ASSIGNMENT:
Throughout the material below, count each line in which the word "data" appears, then reply with the count only.
BEGIN
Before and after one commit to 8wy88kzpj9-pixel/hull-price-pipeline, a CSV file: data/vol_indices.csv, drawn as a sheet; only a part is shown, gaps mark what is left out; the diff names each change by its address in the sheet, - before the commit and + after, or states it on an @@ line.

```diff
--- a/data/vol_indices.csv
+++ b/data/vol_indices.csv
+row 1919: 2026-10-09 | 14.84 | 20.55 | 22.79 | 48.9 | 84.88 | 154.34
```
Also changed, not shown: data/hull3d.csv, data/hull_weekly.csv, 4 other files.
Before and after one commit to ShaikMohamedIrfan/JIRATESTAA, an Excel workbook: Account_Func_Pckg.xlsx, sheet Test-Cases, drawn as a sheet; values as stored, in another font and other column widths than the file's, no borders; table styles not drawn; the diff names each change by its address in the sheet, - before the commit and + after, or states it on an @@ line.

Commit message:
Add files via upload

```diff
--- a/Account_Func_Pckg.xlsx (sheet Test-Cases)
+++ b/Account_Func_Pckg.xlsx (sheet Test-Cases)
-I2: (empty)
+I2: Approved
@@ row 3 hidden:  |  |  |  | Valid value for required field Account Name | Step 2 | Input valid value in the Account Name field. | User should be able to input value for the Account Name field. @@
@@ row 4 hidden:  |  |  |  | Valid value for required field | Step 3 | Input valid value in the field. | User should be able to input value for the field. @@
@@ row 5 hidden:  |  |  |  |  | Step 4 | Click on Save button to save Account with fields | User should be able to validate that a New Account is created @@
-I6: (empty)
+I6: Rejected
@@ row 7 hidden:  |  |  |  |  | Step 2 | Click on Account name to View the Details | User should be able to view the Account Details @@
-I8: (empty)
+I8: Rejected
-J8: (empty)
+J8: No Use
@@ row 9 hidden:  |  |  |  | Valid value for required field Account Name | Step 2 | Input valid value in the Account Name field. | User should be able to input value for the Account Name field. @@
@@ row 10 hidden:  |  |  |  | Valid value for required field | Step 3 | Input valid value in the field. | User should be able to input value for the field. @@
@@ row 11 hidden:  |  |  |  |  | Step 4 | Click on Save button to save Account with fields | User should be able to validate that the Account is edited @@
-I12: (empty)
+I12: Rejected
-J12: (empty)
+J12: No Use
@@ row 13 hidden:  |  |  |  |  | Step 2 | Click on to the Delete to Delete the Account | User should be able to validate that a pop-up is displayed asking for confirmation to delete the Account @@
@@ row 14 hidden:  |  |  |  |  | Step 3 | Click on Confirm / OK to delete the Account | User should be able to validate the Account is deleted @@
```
END
EXERCISE RESPONSE:
4